- Paragraph indents: Use the automatic paragraph-indent feature in your program. Never use the spacebar to create paragraph indents. In the Windows version of Microsoft Word or WordPerfect, use the Paragraph Indent command in the Format pull-down menu. In the MSDOS versions, or if your program does not have a paragraph-indent feature, use a single tab keystroke for each paragraph indent.
- Italics: Use italics to indicate emphasis; do not use underlines or larger fonts or exclamation marks. Use bold only when absolutely necessary.
- Numerals: All numerals from one to ninety-nines should be written out, as should a hundred, thousand, or ten thousand, unless in mathematical formulas or in a paragraph with a lot of data. In such situations, use the key 1 (one) for the figure one, and the key 0 (zero) for the figure zero. Do not use the letters l (ell) and O (oh) to indicate numerals. Fractions should be written out (e.g., three-fifths), but decimals (e.g., 1.25) and numbers like 150; 2,560; or 15,450 should be written thus.
- Em dashes: Do not type two consecutive hyphens with no space on either side to indicate an em dash -- like this. Em-dashes should not have spaces on either side of them. In other words: “The rain in Spain—it's very heavy—stays mainly in the plain.” Em dashes should also be used for attribution: i.e. “To be or not to be. . .”—Hamlet.
- En dashes: En-dashes should be used to indicate movement toward in pages, dates, direction, contest, or to separate compound words from each other: i.e., pp. 120–150; 1750–1820; London–Paris; Franco–Prussian war, San Francisco–based. Do not use the “ellipses” character, if you have one. Type ellipses as periods separated by a single word space: ... If you use ellipses at the end of the sentence, be sure to place a period (i.e., to make four dots).
- Special characters: Do not change the font in order to depict a certain character or symbol. Keep a log of any characters you are unable to depict with your program, and submit the log with your manuscript/file.
- Do not use the Microsoft Word footnote/endnote program, since this causes problems in typesetting. If using notes either use the typed superscript below, or use a parenthesized number instead: i.e., (1).
- There are two types of endnotes: numbered and "blind" (unnumbered). Numbered notes are numbered consecutively through each chapter (beginning with 1 for the first note in each chapter). Note numbers in the text should be typed superscript: 1.
- The numbers introducing the notes themselves in the back-matter should be typed as regular text, followed by a period: 1. “Blind” notes use a key phrase from the text to identify them. All notes should appear together at the end of the manuscript, with the chapter number/title heading each section. Begin each note on a new line.
Slattery, Bernard. “An Analysis of ‘Sailing to Byzantium’ by W. B. Yeats.” Journal of Epistemology 26:4 (2006), pp. 25–29.
The Unpurged Images of Day Recede: Yeats and the Byzantine Mysteries. Champaign, Ill.: University of Chicago Press, 2007.
In the notes, book titles should be in italics and not underlined or in bold. Poems or articles should be in quote marks; and journals should be in regular type. In other words, a paradigmatic entry might read:
- Do not create graphics in Microsoft Excel or other spreadsheet programs.
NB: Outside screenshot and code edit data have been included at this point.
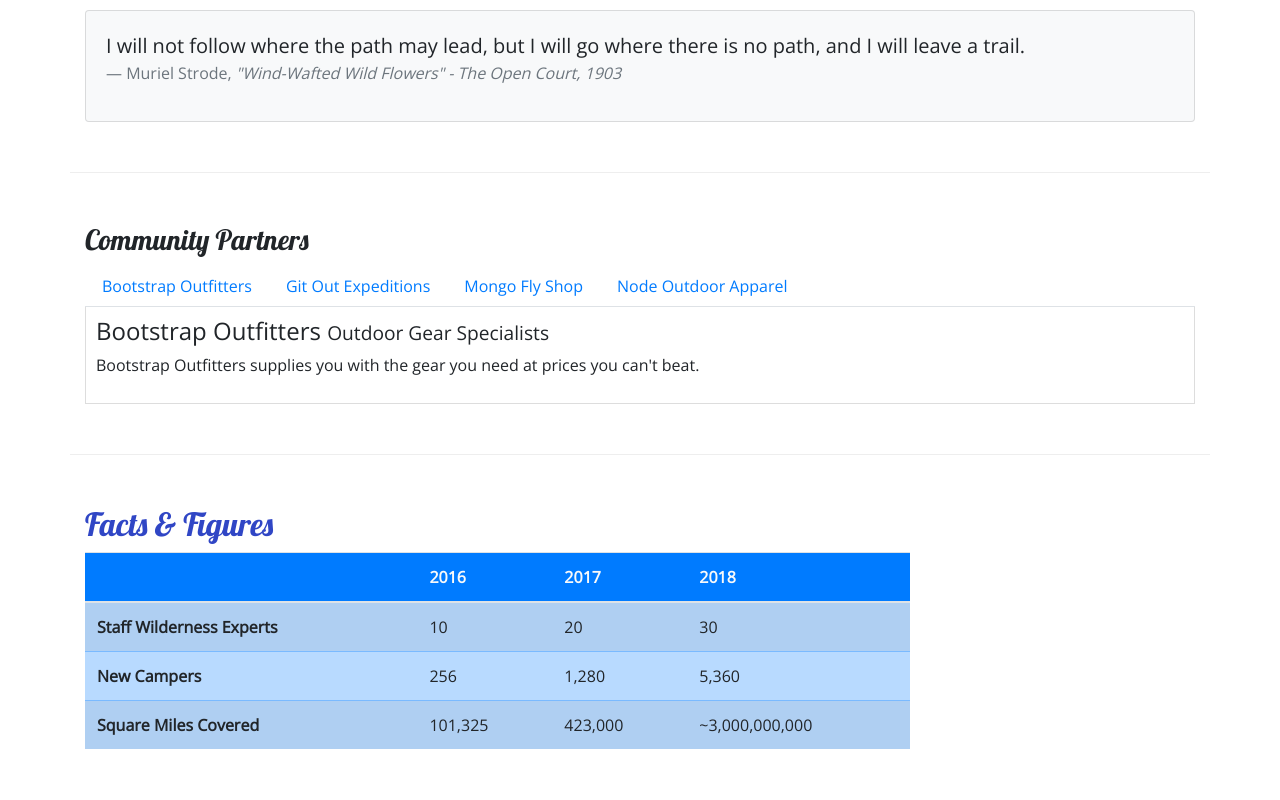
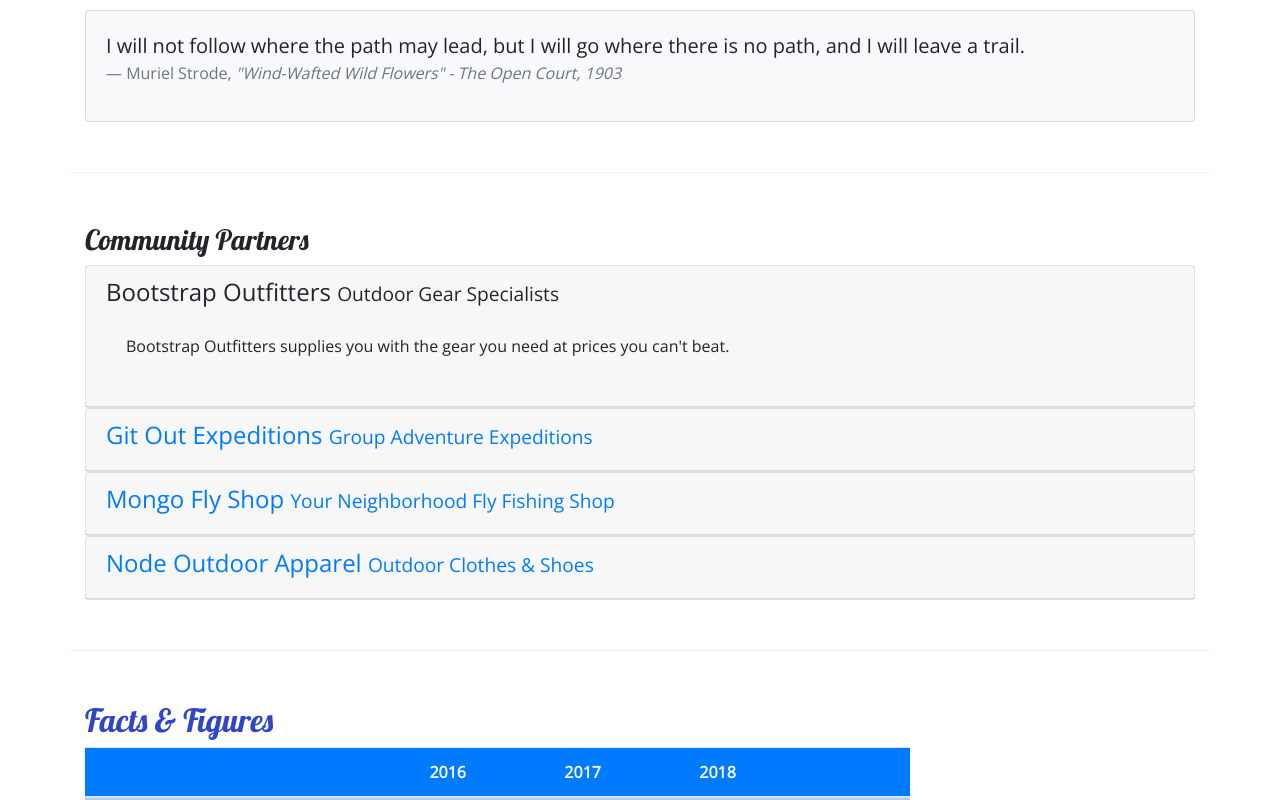
Before and after one commit to nickero/Bootstrap, a website: page aboutus.html in a window 1280 px wide. Shown: the part 631-1431 px from the top of the page. Drawn offline with nearby package versions, Linux system fonts and the light colour scheme.

Commit message:
Accordion

```diff
--- a/aboutus.html
+++ b/aboutus.html
@@ -97,28 +97,62 @@
             <div class="row row-content">
                 <div class="col">
                     <h3>Community Partners</h3>
-                    <ul class="nav nav-tabs">
-                        <li class="nav-item"><a class="nav-link acive" href="#bootstrap" role="tab" data-toggle="tab">Bootstrap Outfitters</a></li>
-                        <li class="nav-item"><a class="nav-link" href="#git" role="tab" data-toggle="tab">Git Out Expeditions</a></li>
-                        <li class="nav-item"><a class="nav-link" href="#mongo" role="tab" data-toggle="tab">Mongo Fly Shop</a></li>
-                        <li class="nav-item"><a class="nav-link" href="#node" role="tab" data-toggle="tab">Node Outdoor Apparel</a></li>
-                    </ul>
-                    <div class="tab-content">
-                        <div role="tabpanel" class="tab-pane fade show active" id="bootstrap">
-                            <h4>Bootstrap Outfitters <small>Outdoor Gear Specialists</small></h4>
-                            <p class="d-none d-sm-block">Bootstrap Outfitters supplies you with the gear you need at prices you can't beat.</p>
+                    <div id="accordion">
+                        <div class="card">
+                            <div role="tab" class="card-header">
+                                <h4>
+                                    <a data-toggle="collapse" data-target="#bootstrap">
+                                        Bootstrap Outfitters <small>Outdoor Gear Specialists</small>
+                                    </a>
+                                </h4>
+                                <div class="collapse show" id="bootstrap" data-parent="accordion">
+                                    <div class="card-body">
+                                        <p class="d-none d-sm-block">Bootstrap Outfitters supplies you with the gear you need at prices you can't beat.</p>
+                                    </div>
+                                </div>
+                            </div>
                         </div>
-                        <div role="tabpanel" class="tab-pane fade show" id="git">
-                            <h4>Git Out Expeditions <small>Group Adventure Expeditions</small></h4>
-                            <p class="d-none d-sm-block">Join Git Out Expeditions to explore new horizons with a group of other adventurers!</p>
+                        <div class="card">
+                            <div role="tab" class="card-header">
+                                <h4>
+                                    <a class="collapsed" data-toggle="collapse" data-target="#git">
+                                        Git Out Expeditions <small>Group Adventure Expeditions</small>
+                                    </a>
+                                </h4>
+                                <div class="collapse" id="git" data-parent="#accordion">
+                                    <div class="card-body">
+                                        <p class="d-none d-sm-block">Join Git Out Expeditions to explore new horizons with a group of other adventurers!</p>
+                                    </div>
+                                </div>
+                            </div>
                         </div>
-                        <div role="tabpanel" class="tab-pane fade show" id="mongo">
-                            <h4>Mongo Fly Shop <small>Your Neighborhood Fly Fishing Shop</small></h4>
-                            <p class="d-none d-sm-block">Need a new fishing pole, a tacklebox, or flies of all kinds? Stop by Mongo Fly Shop.</p>
+                        <div class="card">
+                            <div role="tab" class="card-header">
+                                <h4>
+                                    <a class="collapsed" data-toggle="collapse" data-target="#mongo">
+                                        Mongo Fly Shop <small>Your Neighborhood Fly Fishing Shop</small>
+                                    </a>
+                                </h4>
+                                <div class="collapse" id="mongo" data-parent="#accordion">
+                                    <div class="card-body">
+                                        <p class="d-none d-sm-block">Need a new fishing pole, a tacklebox, or flies of all kinds? Stop by Mongo Fly Shop.</p>
+                                    </div>
+                                </div>
+                            </div>
                         </div>
-                        <div role="tabpanel" class="tab-pane fade show" id="node">
-                            <h4>Node Outdoor Apparel <small>Outdoor Clothes & Shoes</small></h4>
-                            <p class="d-none d-sm-block">From polar fleeces to swimsuits, hiking boots to waders, a visit to Node will be sure to get you covered.</p>
+                        <div class="card">
+                            <div role="tab" class="card-header">
+                                <h4>
+                                    <a class="collapsed" data-toggle="collapse" data-target="#node">
+                                        Node Outdoor Apparel <small>Outdoor Clothes & Shoes</small>
+                                    </a>
+                                </h4>
+                                <div class="collapse" id="node" data-parent="#accordion">
+                                    <div class="card-body">
+                                        <p class="d-none d-sm-block">From polar fleeces to swimsuits, hiking boots to waders, a visit to Node will be sure to get you covered.</p>
+                                    </div>
+                                </div>
+                            </div>
                         </div>
                     </div>
                 </div>
--- a/css/styles.css
+++ b/css/styles.css
@@ -35,9 +35,3 @@ header h2 {
 .navbar {
     background-color: #901CAD;
 }
-
-.tab-content {
-    border: 1px solid #DDD;
-    border-top: none;
-    padding: 10px;
-}
```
- Art is best created in programs such as Illustrator and Photoshop. Charts/graphs created in Microsoft Word for the Mac or Windows are acceptable as manuscript reference and will be composed with the rest of the text. Before proceeding in the creation of art, be sure parameters for sizing, type style, and page setup have been discussed with your editor or the design department. We don't want you to do any unnecessary work.